Standing on the corner of High Street and Sykes Lane, the Wesleyan Methodist Reform Chapel was built here in 1851. Renamed the Free Methodist Chapel, it was rebuilt in 1881 at a cost of £850, to a design by Watkin and Scorer of Lincoln. Known later as the United Methodist Free Church, the last service was held in January 1937.
The Village Hall is named after William Watmough, a retired farmer from Saxilby, who in 1927 bequeathed £650 in his will for the purchase or erection of a building of brick, stone or concrete (but not wood) for 'educational and social benefit without distinction of creed or politics'. If premises could not be obtained or completed within 10 years of his death, the money was to be given to Lincoln County Hospital.
In 1936 a sub committee was formed by the Parish Council to find a suitable site. Two proposals were submitted to the Annual Parish Meeting; a new building or the purchase of the Central Chapel. Eventually it was decided to convert the former chapel, no longer in use, at a cost of £1,050, which was almost half the cost of a new building.
The new Village Hall opened in November 1937.
The original Committee consisted of 19 representatives of many village organisations, including the British Legion, the Women's Unionist Association, the Local Branch of the Labour Party and, rather intriguingly, the Local Committee of the National British Women's Total Abstinence Union.
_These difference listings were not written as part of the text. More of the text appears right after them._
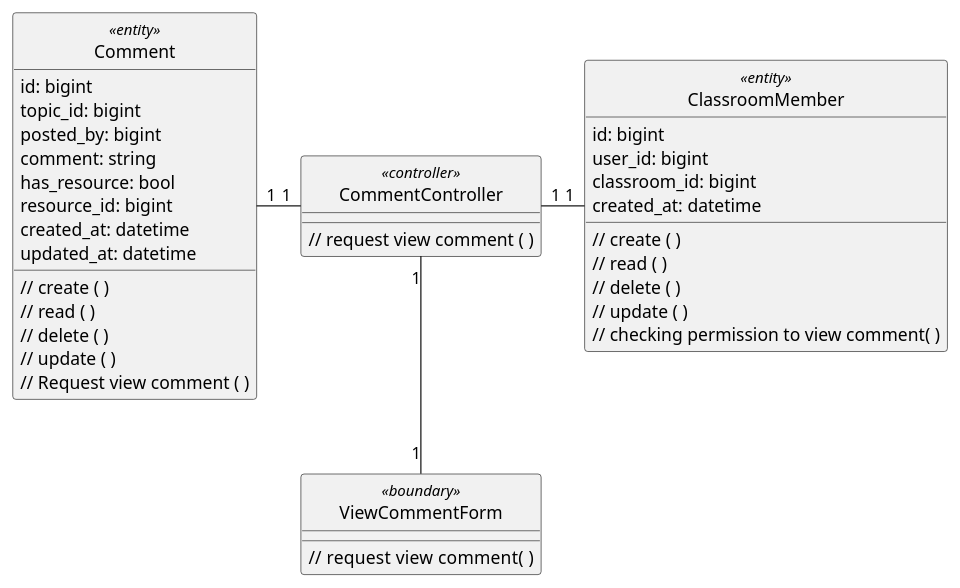
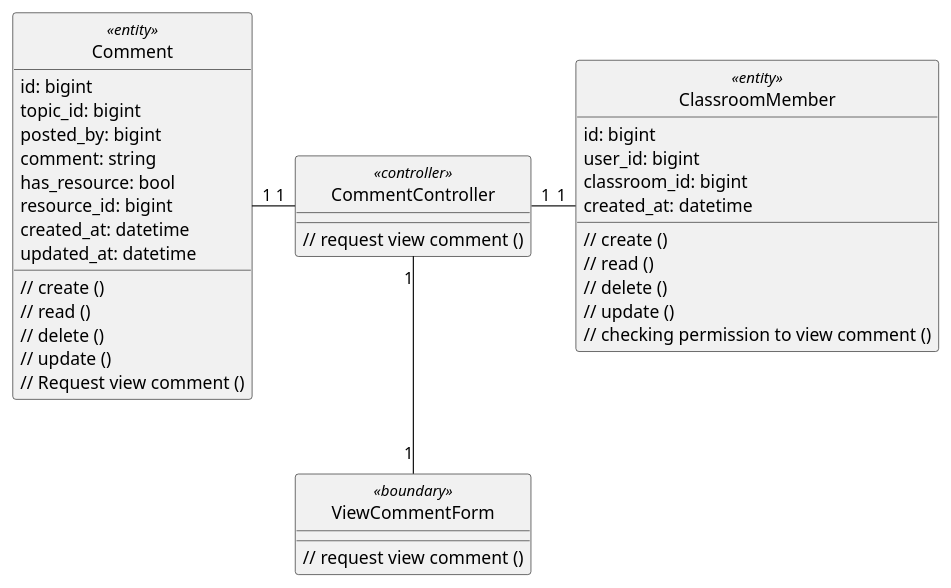
One commit to anonyhostvn/OOAD-Diagram changed the diagram in class - analysis/comment/viewComment.plantuml. Above: the diagram before and after it, drawn with PlantUML. The commit also changed 18 other files, not shown here.

```diff
--- a/class - analysis/comment/viewComment.plantuml
+++ b/class - analysis/comment/viewComment.plantuml
@@ -1,51 +1,51 @@
 @startuml viewTopic
 
 class Comment <<entity>> {
     id: bigint
     topic_id: bigint
     posted_by: bigint
     comment: string
     has_resource: bool
     resource_id: bigint
     created_at: datetime
     updated_at: datetime
 
-    // create ( )
-    // read ( )
-    // delete ( )
-    // update ( )
-    // Request view comment ( )
+    // create ()
+    // read ()
+    // delete ()
+    // update ()
+    // Request view comment ()
 }
 
 class ClassroomMember <<entity>> {
     id: bigint
     user_id: bigint
     classroom_id: bigint
     created_at: datetime
 
-    // create ( )
-    // read ( )
-    // delete ( )
-    // update ( )
-    // checking permission to view comment( )
+    // create ()
+    // read ()
+    // delete ()
+    // update ()
+    // checking permission to view comment ()
 }
 
 class ViewCommentForm <<boundary>> {
-    // request view  comment( )
+    // request view comment ()
 }
 
 class CommentController <<controller>> {
-    // request view comment ( )
+    // request view comment ()
 }
 
 hide Comment <<entity>> circle
 hide ViewCommentForm <<boundary>> circle
 hide CommentController <<controller>> circle
 
 CommentController "1" -left- "1" Comment
 CommentController "1" -right- "1" ClassroomMember
 CommentController "1" -down- "1" ViewCommentForm
 
 
 
 @enduml
```
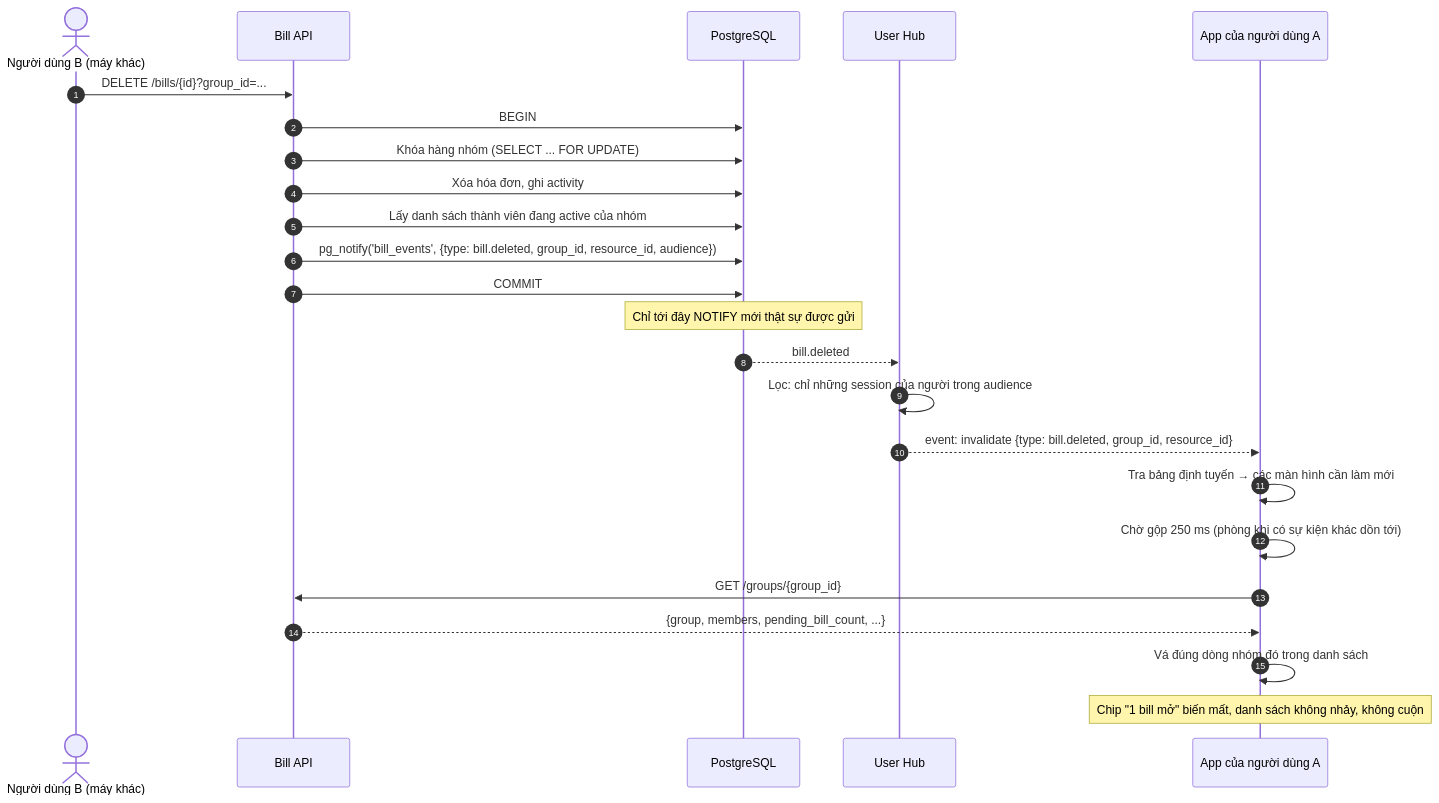
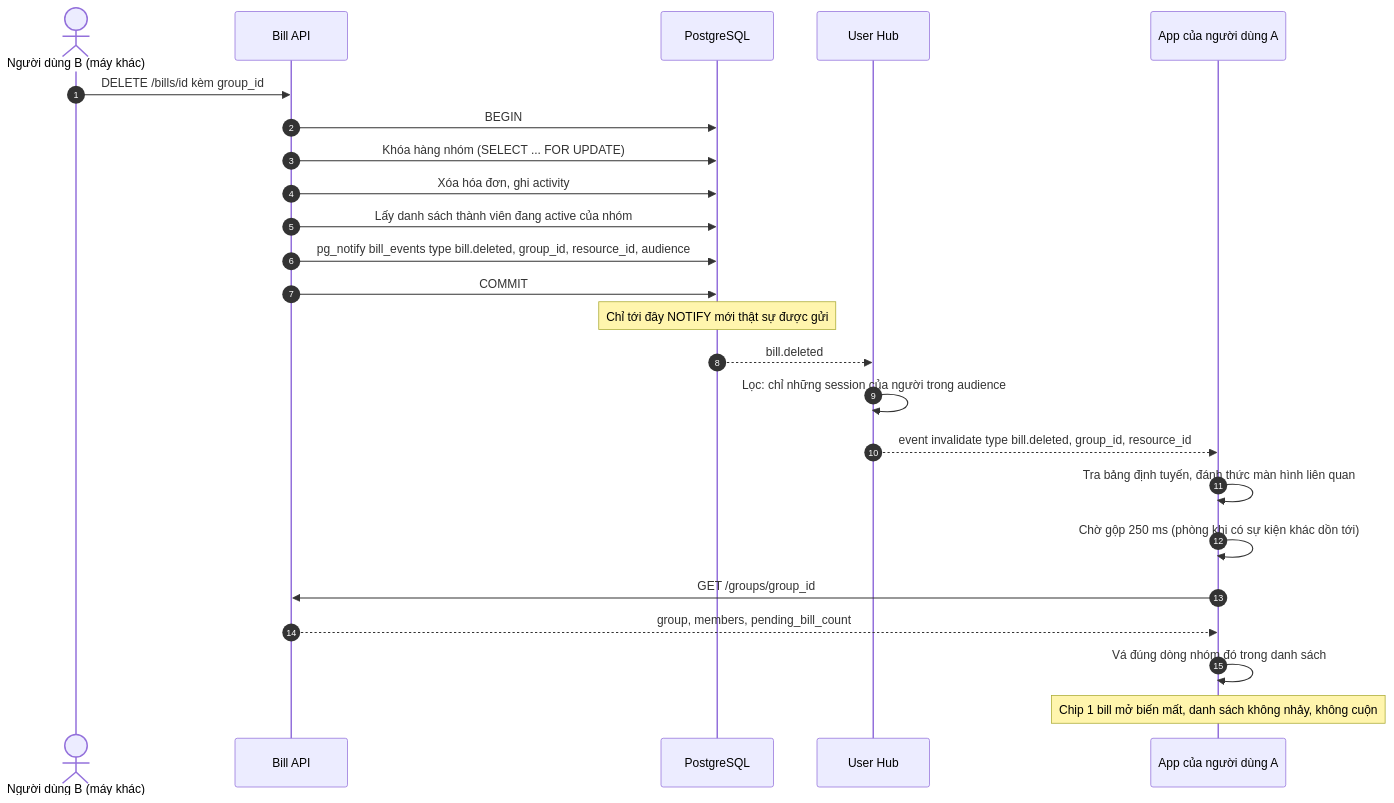
The fourth of 9 diagrams in flow/08-realtime.md (FintechVSF-Tranning/PaySplit-RP), drawn with Mermaid before and after one commit. The commit also changed other lines of this file and 7 other files, not shown here.

First line of the commit message:
Refactor notification flow and admin management documentation

````diff
--- a/flow/08-realtime.md
+++ b/flow/08-realtime.md
@@ -196,27 +222,27 @@
 ```mermaid
 sequenceDiagram
     autonumber
     actor B as Người dùng B (máy khác)
     participant API as Bill API
     participant PG as PostgreSQL
     participant Hub as User Hub
     participant A as App của người dùng A
 
-    B->>API: DELETE /bills/{id}?group_id=...
+    B->>API: DELETE /bills/id kèm group_id
     API->>PG: BEGIN
     API->>PG: Khóa hàng nhóm (SELECT ... FOR UPDATE)
     API->>PG: Xóa hóa đơn, ghi activity
     API->>PG: Lấy danh sách thành viên đang active của nhóm
-    API->>PG: pg_notify('bill_events', {type: bill.deleted, group_id, resource_id, audience})
+    API->>PG: pg_notify bill_events type bill.deleted, group_id, resource_id, audience
     API->>PG: COMMIT
     Note over PG: Chỉ tới đây NOTIFY mới thật sự được gửi
     PG-->>Hub: bill.deleted
     Hub->>Hub: Lọc: chỉ những session của người trong audience
-    Hub-->>A: event: invalidate {type: bill.deleted, group_id, resource_id}
-    A->>A: Tra bảng định tuyến → các màn hình cần làm mới
+    Hub-->>A: event invalidate type bill.deleted, group_id, resource_id
+    A->>A: Tra bảng định tuyến, đánh thức màn hình liên quan
     A->>A: Chờ gộp 250 ms (phòng khi có sự kiện khác dồn tới)
-    A->>API: GET /groups/{group_id}
-    API-->>A: {group, members, pending_bill_count, ...}
+    A->>API: GET /groups/group_id
+    API-->>A: group, members, pending_bill_count
     A->>A: Vá đúng dòng nhóm đó trong danh sách
-    Note over A: Chip "1 bill mở" biến mất, danh sách không nhảy, không cuộn
+    Note over A: Chip 1 bill mở biến mất, danh sách không nhảy, không cuộn
 ```
````
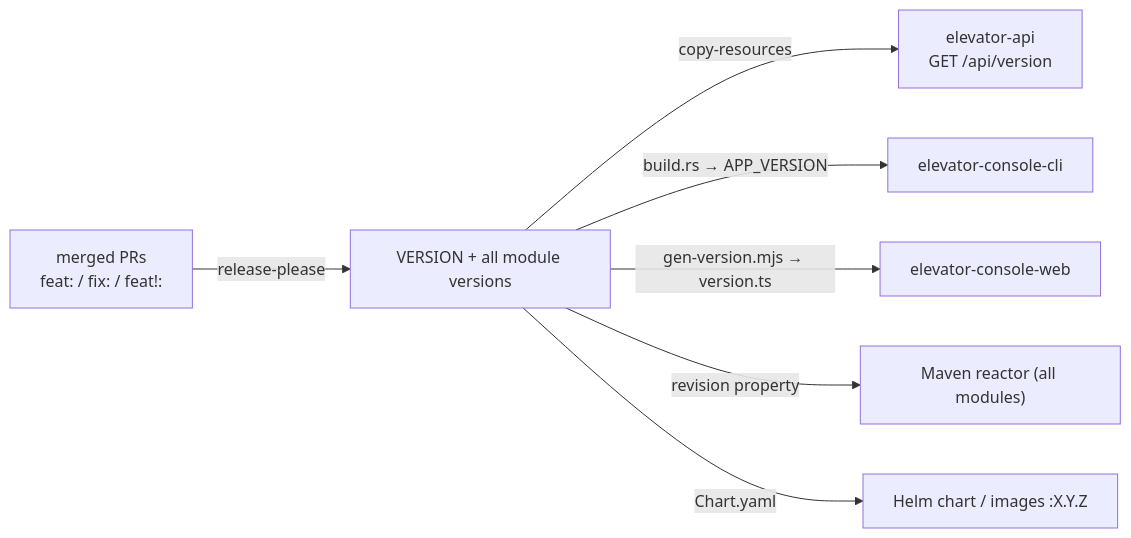
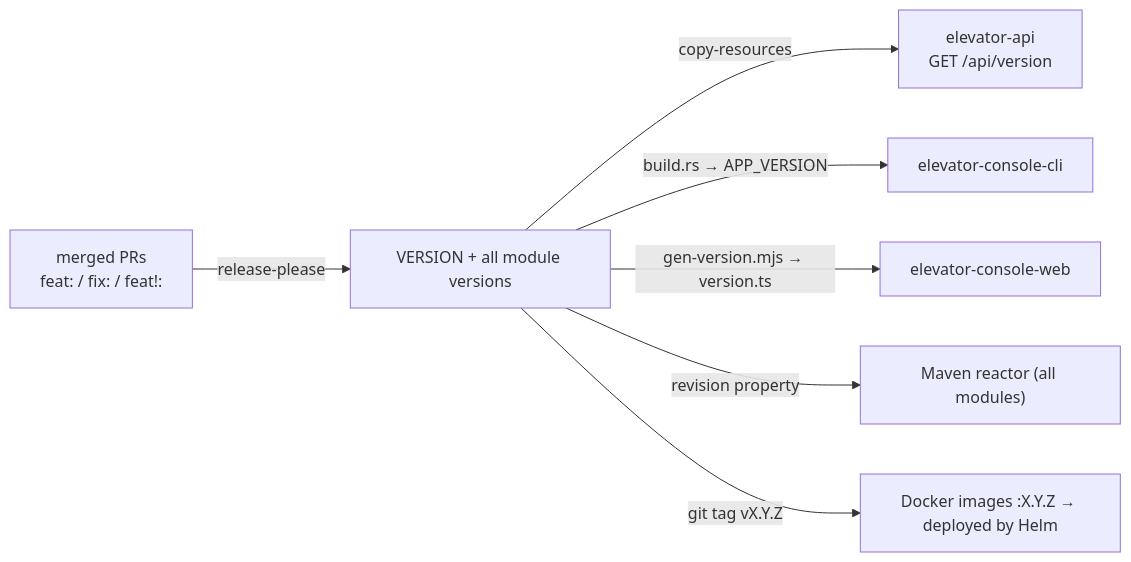
One commit to TwistedLady/elevator-system changed the diagram in docs/versioning.md. Above: the diagram before and after it, drawn with Mermaid. The commit also changed other lines of this file and 6 other files, not shown here.

First line of the commit message:
fix: decouple Helm chart version from release-please (#61)

````diff
--- a/docs/versioning.md
+++ b/docs/versioning.md
@@ -7,9 +7,9 @@
 ```mermaid
 flowchart LR
   PR["merged PRs<br/>feat: / fix: / feat!:"] -->|release-please| V["VERSION + all module versions"]
   V -->|copy-resources| API["elevator-api<br/>GET /api/version"]
   V -->|build.rs → APP_VERSION| CLI["elevator-console-cli"]
   V -->|gen-version.mjs → version.ts| WEB["elevator-console-web"]
   V -->|revision property| MVN["Maven reactor (all modules)"]
-  V -->|Chart.yaml| HELM["Helm chart / images :X.Y.Z"]
+  V -->|git tag vX.Y.Z| IMG["Docker images :X.Y.Z → deployed by Helm"]
 ```
````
A rather problematic paragraph was included within the deeds - “no intoxicating liquor of any description shall at any time be consumed on the said premises, nor shall the same be used or permitted for the sale or distribution of intoxicating liquors”. This hampered the letting of the hall so a condition was included “that in the case of ‘Coming of Age’ parties or ‘Wedding’ parties it should be allowable for intoxicants to be consumed”. These conditions were not deleted from the deeds until 1967, when the organisation was registered as a charity.
The Village Hall played a very important part during the War Years, acting as a venue for dances, whist drives, E.N.S.A. shows, lectures, and billets for a regiment of the Scottish Horse.
Extension work started in 1974 after a staggering total of £35,000 was raised by the committee – headed by the Chairman, Keith Jubb. £12,000 was raised by themselves and the rest provided by the County Council and a two penny rise in the rates.
Today the hall still plays an essential role in village life, with many clubs and groups making use of the facilities: - Drama productions, keep fit, weddings, quizzes, meetings and markets all making regular bookings and of course the committee’s own twice yearly auctions.
The Village Hall in 1953